━━━━━ Entries shown ━━━━━

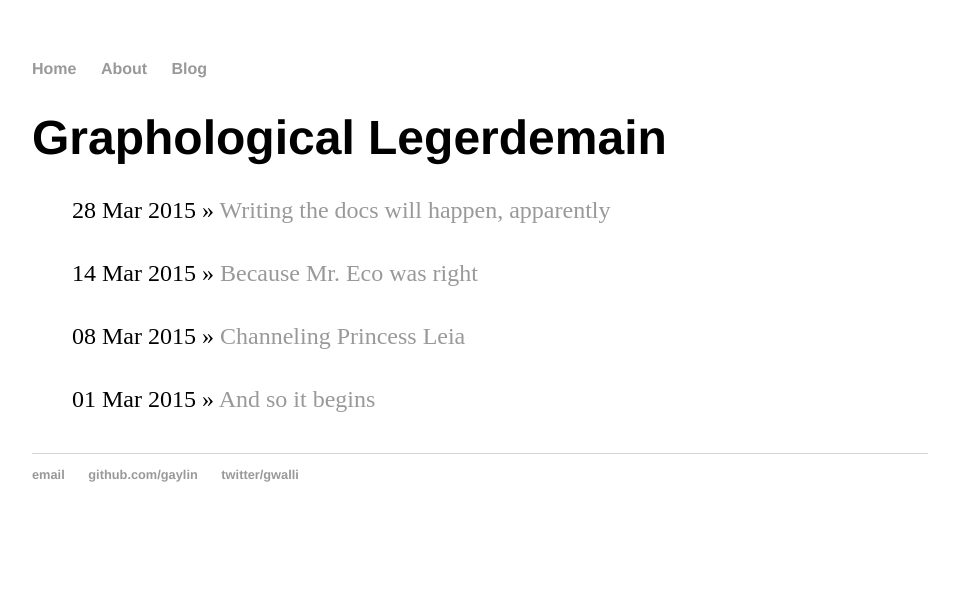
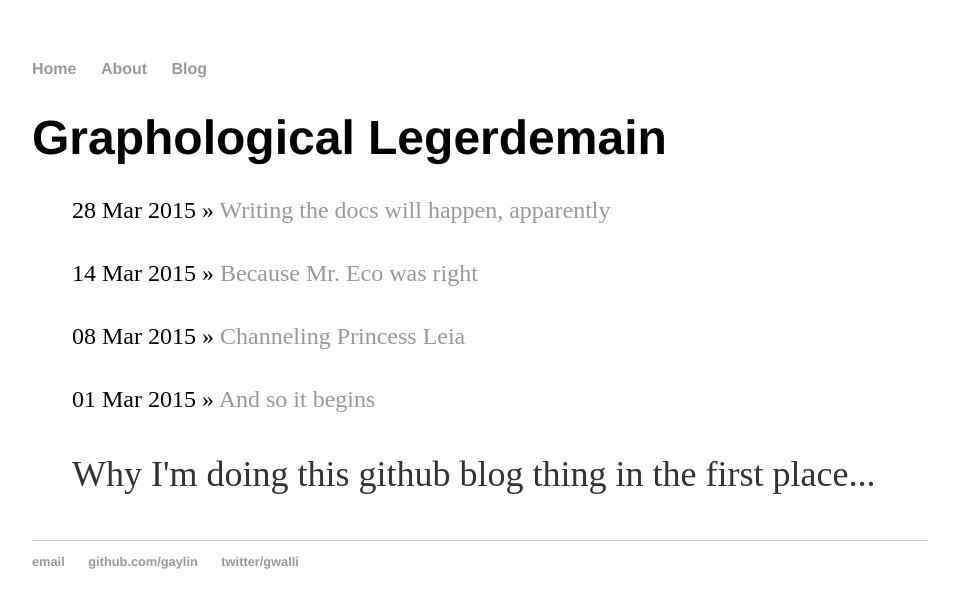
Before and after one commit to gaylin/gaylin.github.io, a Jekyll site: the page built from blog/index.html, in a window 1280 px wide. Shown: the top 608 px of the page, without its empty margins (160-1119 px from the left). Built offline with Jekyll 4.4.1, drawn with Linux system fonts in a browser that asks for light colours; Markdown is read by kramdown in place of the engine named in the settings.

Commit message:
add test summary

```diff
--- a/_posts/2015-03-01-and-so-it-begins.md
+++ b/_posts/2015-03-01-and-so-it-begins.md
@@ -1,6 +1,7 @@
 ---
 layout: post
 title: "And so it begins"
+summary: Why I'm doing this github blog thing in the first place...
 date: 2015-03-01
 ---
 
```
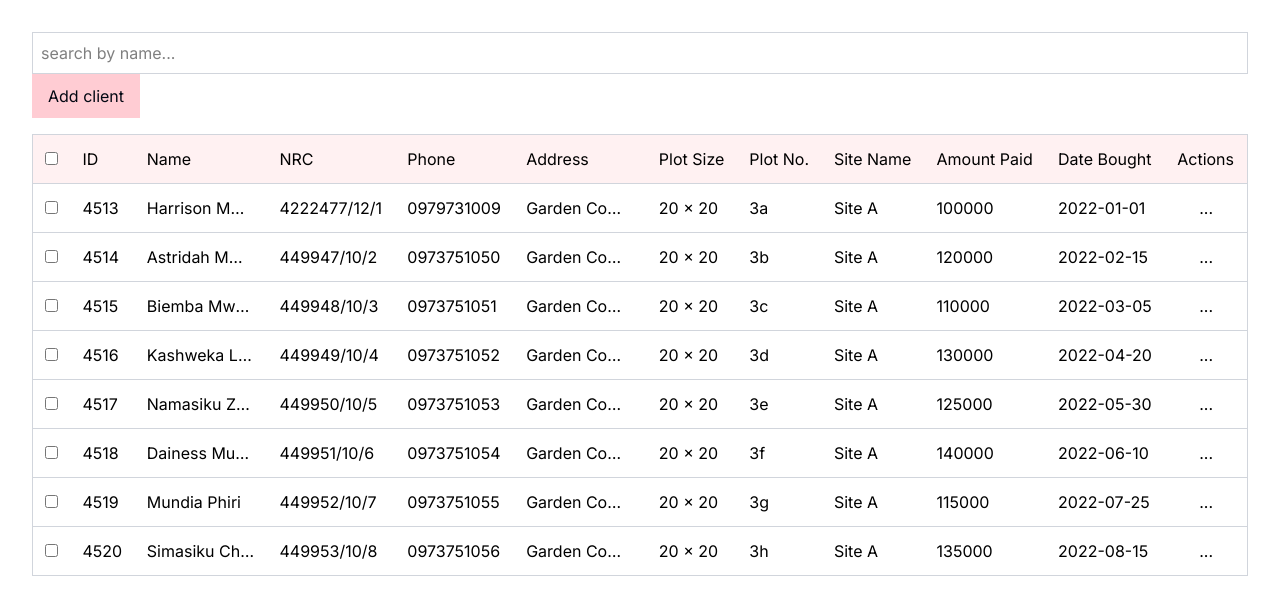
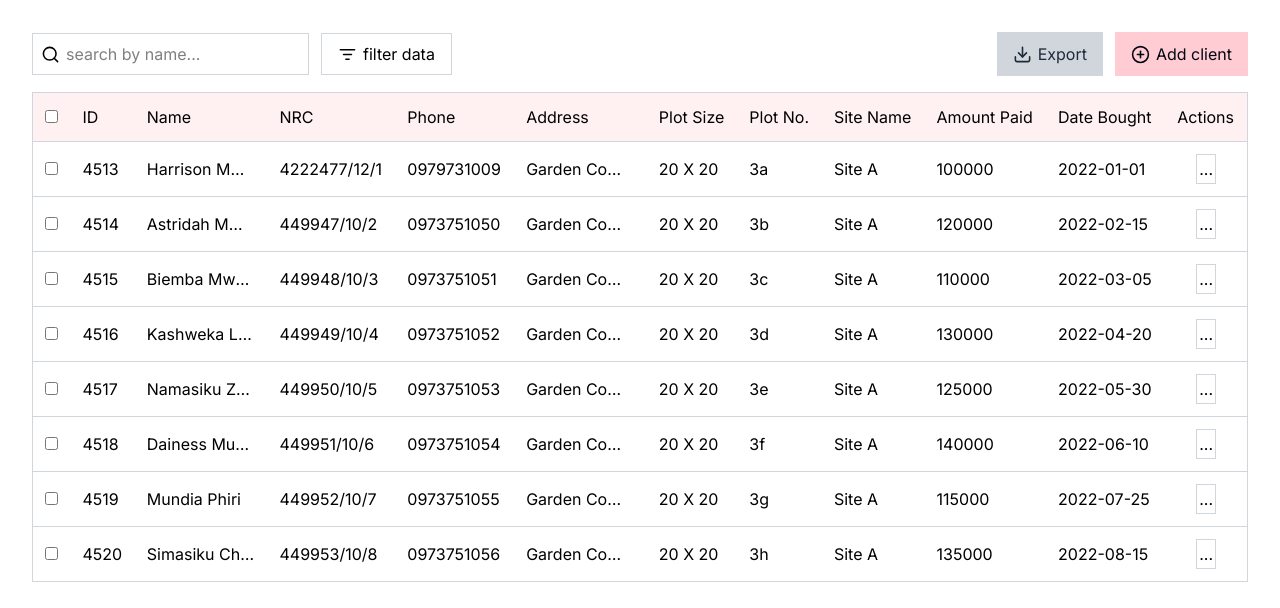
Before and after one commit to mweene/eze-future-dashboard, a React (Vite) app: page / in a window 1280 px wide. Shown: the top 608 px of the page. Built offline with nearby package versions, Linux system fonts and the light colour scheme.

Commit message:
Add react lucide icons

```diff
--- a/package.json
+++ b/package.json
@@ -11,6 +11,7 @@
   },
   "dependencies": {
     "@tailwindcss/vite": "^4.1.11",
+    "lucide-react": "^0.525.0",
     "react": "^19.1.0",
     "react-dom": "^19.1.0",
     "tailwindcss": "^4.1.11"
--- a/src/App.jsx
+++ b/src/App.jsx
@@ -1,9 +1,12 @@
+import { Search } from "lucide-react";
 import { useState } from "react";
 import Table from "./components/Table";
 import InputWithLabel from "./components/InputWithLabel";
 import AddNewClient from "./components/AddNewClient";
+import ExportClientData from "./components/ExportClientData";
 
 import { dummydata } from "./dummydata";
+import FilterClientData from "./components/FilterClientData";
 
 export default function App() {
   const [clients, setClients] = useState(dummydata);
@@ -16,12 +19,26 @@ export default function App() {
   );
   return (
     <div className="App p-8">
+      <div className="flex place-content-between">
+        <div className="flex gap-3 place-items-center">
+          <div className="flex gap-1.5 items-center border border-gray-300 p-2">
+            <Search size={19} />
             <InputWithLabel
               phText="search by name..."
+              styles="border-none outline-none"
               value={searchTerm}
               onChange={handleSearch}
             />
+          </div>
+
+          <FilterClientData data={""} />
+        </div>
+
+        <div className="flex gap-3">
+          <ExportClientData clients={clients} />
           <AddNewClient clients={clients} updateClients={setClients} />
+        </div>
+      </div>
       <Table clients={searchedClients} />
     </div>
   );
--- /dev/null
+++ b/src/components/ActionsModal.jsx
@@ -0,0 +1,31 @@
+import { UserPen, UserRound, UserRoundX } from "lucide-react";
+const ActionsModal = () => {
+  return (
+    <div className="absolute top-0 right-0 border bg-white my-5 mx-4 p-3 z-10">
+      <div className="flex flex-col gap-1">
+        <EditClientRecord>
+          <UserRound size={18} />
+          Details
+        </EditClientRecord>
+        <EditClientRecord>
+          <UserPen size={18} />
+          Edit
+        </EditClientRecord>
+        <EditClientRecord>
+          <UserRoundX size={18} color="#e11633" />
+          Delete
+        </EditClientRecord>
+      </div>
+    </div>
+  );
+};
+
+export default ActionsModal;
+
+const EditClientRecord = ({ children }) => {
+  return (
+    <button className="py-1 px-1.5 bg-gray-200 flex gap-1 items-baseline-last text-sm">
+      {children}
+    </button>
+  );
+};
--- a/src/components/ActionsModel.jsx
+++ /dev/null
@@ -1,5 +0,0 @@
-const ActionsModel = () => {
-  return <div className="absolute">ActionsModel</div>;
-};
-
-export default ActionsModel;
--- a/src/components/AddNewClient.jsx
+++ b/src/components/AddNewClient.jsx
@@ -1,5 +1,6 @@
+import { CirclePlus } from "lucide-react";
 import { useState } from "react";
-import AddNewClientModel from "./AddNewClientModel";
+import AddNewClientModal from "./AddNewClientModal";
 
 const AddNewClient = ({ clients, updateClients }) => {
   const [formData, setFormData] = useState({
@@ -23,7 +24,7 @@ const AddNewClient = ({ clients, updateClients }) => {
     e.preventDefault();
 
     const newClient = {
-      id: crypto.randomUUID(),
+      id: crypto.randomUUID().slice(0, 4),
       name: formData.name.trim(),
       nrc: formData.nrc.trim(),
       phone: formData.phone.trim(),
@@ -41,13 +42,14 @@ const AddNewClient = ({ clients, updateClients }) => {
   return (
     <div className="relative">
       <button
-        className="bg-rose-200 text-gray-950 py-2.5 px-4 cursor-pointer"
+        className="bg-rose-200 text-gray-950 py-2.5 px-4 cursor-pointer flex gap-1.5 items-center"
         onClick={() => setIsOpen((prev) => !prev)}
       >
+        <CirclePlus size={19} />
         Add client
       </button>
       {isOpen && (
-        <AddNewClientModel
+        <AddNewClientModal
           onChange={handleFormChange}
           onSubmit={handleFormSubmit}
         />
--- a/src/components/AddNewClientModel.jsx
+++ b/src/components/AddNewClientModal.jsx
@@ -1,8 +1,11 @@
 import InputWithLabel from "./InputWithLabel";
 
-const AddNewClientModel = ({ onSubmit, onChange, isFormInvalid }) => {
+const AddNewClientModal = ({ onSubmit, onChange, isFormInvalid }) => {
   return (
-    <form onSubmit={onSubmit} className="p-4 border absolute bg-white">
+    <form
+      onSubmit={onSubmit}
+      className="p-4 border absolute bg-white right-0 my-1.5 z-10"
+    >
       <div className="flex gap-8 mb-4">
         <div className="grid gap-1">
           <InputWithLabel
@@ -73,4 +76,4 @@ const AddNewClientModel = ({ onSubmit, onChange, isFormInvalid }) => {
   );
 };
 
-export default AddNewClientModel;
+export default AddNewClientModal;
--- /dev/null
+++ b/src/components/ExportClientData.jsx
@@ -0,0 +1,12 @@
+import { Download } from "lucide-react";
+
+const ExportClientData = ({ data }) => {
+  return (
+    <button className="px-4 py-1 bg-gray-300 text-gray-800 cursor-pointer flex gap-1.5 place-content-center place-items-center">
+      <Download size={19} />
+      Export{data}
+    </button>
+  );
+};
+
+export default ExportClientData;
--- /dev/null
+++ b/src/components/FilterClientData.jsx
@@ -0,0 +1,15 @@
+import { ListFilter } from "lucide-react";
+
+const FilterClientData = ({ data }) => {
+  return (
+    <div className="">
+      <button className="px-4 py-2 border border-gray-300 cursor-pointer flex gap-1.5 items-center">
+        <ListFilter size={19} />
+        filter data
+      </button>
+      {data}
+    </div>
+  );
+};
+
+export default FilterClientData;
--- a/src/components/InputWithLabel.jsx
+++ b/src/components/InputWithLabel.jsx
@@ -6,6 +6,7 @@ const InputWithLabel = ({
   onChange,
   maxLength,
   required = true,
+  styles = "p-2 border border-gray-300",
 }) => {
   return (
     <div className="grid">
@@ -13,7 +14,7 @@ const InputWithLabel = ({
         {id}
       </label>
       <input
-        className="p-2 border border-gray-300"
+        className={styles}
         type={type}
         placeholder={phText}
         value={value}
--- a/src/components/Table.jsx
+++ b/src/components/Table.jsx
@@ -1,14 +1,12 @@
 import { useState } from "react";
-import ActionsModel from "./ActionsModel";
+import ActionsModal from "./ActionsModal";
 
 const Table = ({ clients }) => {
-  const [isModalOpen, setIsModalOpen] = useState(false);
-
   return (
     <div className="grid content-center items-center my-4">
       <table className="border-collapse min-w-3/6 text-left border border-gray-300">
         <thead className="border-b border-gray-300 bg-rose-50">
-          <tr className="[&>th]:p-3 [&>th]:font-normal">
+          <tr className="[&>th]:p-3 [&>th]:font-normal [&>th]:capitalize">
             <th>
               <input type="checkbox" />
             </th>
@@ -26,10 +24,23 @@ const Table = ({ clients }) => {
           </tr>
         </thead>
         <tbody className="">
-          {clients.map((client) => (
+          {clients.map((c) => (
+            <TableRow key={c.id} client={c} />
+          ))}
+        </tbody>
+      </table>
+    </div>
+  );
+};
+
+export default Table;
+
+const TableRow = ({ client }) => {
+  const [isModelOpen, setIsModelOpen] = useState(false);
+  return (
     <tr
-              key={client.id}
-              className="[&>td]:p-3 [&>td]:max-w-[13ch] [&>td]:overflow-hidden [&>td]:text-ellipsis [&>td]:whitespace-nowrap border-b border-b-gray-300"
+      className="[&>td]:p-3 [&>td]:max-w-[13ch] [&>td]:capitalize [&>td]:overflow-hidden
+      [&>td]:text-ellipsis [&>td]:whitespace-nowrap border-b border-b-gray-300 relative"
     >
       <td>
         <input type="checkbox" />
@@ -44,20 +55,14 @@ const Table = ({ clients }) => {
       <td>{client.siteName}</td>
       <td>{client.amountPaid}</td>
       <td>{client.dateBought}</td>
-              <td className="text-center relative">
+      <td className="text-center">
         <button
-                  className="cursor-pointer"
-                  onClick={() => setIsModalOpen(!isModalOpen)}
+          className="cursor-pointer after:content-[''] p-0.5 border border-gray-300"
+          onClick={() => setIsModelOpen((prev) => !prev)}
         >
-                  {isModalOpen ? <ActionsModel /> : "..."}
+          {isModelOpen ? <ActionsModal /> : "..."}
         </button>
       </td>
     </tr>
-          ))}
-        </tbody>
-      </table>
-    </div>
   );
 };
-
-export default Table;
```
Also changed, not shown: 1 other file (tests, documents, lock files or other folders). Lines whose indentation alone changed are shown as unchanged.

━━━━━

Copy all lines of the preceding data that hold the word "useState".

→ Final answer:
 import { useState } from "react";
   const [clients, setClients] = useState(dummydata);
 import { useState } from "react";
   const [formData, setFormData] = useState({
 import { useState } from "react";
-  const [isModalOpen, setIsModalOpen] = useState(false);
+  const [isModelOpen, setIsModelOpen] = useState(false);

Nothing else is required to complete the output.